5. Make your value explicit, not implicit.
You know that your solution is the right fit. You know you add value. But, unless you make it explicitly clear how each part of your solution fits exactly to you customer’s needs, you are asking your customer to connect the dots. When I am a customer, I have no desire to do the work. I expect a partner to clearly link their solution to my needs and in the exact order that I care about them. Leave out the extraneous information, and make it easy to understand how you are addressing my needs. I need to trust that everything that I might pay for has specific value to me. And I need to trust that you diligently assessed and captured everything I must have and are addressing them all to drive value for me.

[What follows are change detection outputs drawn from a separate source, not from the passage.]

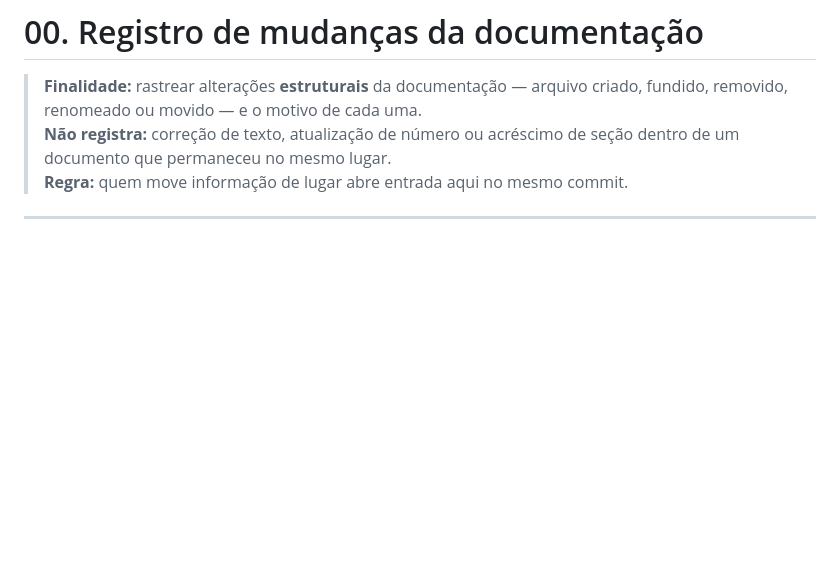
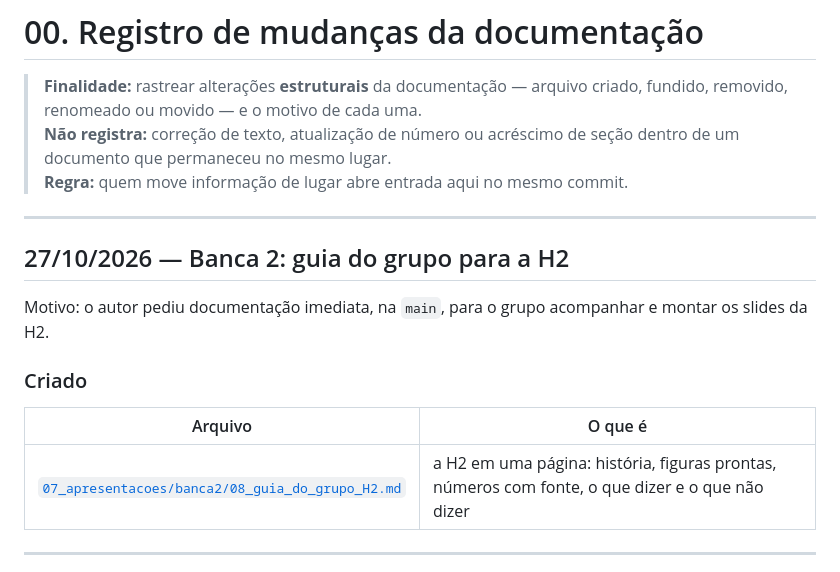
Before and after one commit to ka1victor/impact-eval-health-econ-pmme, a Markdown page: docs/00_registro_mudancas.md, the part around the change. GitHub-like rendering; blank space fills up the shorter version.

Commit message:
Banca 2: guia do grupo para a H2 (doc 08) e aviso no README da banca
Co-Authored-By: Claude Opus 5.5 <noreply@anthropic.com>
Claude-Session: https://claude.ai/code/session_011jPV4G6BtUxSX71P3Fzkr7

```diff
--- a/docs/00_registro_mudancas.md
+++ b/docs/00_registro_mudancas.md
@@ -5,6 +5,18 @@
 > **Não registra:** correção de texto, atualização de número ou acréscimo de
 > seção dentro de um documento que permaneceu no mesmo lugar.<br>
 > **Regra:** quem move informação de lugar abre entrada aqui no mesmo commit.
+
+---
+
+## 27/10/2026 — Banca 2: guia do grupo para a H2
+
+Motivo: o autor pediu documentação imediata, na `main`, para o grupo acompanhar e montar os slides da H2.
+
+### Criado
+
+| Arquivo | O que é |
+|---|---|
+| [`07_apresentacoes/banca2/08_guia_do_grupo_H2.md`](07_apresentacoes/banca2/08_guia_do_grupo_H2.md) | a H2 em uma página: história, figuras prontas, números com fonte, o que dizer e o que não dizer |
 
 ---
 
```
Also changed, not shown: 2 other files.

6. Always maintain a collaborative tone, even when you don’t see eye-to-eye.
A salesperson’s ability to establish and maintain an environment of openness, collaboration, and mutual respect is central to navigating the customer dialogue effectively. The seller has to continually build credibility and earn the right to the customer’s time and attention in the dialogue. So, how do they do that?
It is a combination of things that we do — and frankly, things we don’t do — that helps us to manage the emotional tone of the meeting. The ability to manage the emotional tone of the dialogue begins first and foremost with self-awareness. That’s why, at Richardson, we have the saying that “feedback is a gift.” Self-awareness is the ability to understand your own emotions and the impact that they have on your decisions and actions. We have to have self-awareness around the impact of our actions on the customer — how we phrase a question or statement can elicit a more positive or negative emotional response from the customer.
We have to be able to anticipate, look for, and accurately read the customer’s emotions so that we can be sensitive to the potential emotional response in preparing for the dialogue and in navigating the dialogue in the moment.
We must remember that while we are reading the customer’s emotions, they are also reading us and making assumptions about our intent. Any behavior that evokes a feeling within the customer that we are being self-serving and trying to control, manipulate, or push our viewpoint on the customer will immediately trigger a negative emotional reaction from the customer. Sometimes, they let this visibly show, and other times, they try to mask their true feelings. We’re at a disadvantage because our role is to “sell,” and the customer knows it. From a self-awareness standpoint, we have to be ultra-sensitive to this dynamic. Customers are very savvy about being “sold to” and have little tolerance for it today. Our behaviors have to clearly show our openness and collaboration, without necessarily agreeing with the customer.